**Task details**
In the entries below, find every line with the string "starter" and copy it.

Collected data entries
*** Block opens ***
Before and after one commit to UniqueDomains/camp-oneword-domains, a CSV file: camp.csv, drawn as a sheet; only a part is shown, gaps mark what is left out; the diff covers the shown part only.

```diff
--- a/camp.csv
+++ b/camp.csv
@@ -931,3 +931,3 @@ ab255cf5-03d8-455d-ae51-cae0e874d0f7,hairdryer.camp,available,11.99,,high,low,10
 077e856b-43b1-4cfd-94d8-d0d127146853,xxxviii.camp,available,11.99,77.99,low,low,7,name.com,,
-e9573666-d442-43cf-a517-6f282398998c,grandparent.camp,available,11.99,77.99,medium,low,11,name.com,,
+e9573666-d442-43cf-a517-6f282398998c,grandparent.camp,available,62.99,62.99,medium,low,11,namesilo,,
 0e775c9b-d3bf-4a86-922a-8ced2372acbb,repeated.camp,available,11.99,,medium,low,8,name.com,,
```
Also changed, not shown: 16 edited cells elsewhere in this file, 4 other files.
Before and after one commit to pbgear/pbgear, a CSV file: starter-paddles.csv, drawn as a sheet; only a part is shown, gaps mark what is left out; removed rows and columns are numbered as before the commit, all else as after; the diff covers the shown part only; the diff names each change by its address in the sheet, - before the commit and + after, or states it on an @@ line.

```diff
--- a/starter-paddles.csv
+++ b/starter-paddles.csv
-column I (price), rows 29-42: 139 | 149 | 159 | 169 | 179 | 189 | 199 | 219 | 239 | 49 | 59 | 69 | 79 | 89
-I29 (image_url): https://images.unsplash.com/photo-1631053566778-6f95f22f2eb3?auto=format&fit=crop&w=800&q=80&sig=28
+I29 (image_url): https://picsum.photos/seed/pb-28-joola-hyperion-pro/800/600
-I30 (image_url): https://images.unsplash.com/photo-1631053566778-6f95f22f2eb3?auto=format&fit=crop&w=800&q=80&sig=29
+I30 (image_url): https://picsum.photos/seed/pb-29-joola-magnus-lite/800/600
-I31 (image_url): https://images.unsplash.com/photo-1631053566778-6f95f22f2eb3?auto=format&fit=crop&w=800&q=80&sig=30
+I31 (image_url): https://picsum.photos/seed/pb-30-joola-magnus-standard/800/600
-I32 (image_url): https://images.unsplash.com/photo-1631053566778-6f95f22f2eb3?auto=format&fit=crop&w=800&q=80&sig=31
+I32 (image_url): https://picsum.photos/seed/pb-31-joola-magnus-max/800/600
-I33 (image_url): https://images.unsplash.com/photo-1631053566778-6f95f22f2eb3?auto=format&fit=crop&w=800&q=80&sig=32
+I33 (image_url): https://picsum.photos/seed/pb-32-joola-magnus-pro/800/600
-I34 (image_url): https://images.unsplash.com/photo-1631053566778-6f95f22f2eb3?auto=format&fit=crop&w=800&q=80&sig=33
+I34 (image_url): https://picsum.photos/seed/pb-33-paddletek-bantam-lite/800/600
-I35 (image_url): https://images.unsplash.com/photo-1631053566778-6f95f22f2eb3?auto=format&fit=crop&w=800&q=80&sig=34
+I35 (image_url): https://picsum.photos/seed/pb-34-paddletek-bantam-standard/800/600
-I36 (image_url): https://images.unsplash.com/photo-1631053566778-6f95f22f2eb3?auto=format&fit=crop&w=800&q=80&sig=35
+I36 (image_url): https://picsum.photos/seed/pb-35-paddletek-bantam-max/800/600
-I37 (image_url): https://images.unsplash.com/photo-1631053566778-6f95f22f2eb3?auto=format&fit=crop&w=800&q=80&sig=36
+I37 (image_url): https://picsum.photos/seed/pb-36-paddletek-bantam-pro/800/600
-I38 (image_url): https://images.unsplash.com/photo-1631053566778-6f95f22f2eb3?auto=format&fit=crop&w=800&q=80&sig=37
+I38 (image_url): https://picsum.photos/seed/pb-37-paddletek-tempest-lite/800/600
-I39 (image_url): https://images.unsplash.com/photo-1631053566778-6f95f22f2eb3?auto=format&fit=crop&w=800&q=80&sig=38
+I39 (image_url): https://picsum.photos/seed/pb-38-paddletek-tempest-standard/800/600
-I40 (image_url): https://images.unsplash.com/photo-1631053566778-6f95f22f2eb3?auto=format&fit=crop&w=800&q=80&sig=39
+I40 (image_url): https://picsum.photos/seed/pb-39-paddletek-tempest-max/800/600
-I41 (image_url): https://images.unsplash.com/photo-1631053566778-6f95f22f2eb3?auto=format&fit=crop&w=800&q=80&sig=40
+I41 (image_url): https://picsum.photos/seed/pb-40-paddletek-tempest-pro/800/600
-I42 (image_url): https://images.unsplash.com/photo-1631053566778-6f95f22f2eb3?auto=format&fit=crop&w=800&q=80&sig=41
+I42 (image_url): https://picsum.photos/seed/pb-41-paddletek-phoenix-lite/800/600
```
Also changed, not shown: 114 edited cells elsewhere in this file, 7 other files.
*** Block closes ***
**Response for this exercise**
Before and after one commit to pbgear/pbgear, a CSV file: starter-paddles.csv, drawn as a sheet; only a part is shown, gaps mark what is left out; removed rows and columns are numbered as before the commit, all else as after; the diff covers the shown part only; the diff names each change by its address in the sheet, - before the commit and + after, or states it on an @@ line.
--- a/starter-paddles.csv
+++ b/starter-paddles.csv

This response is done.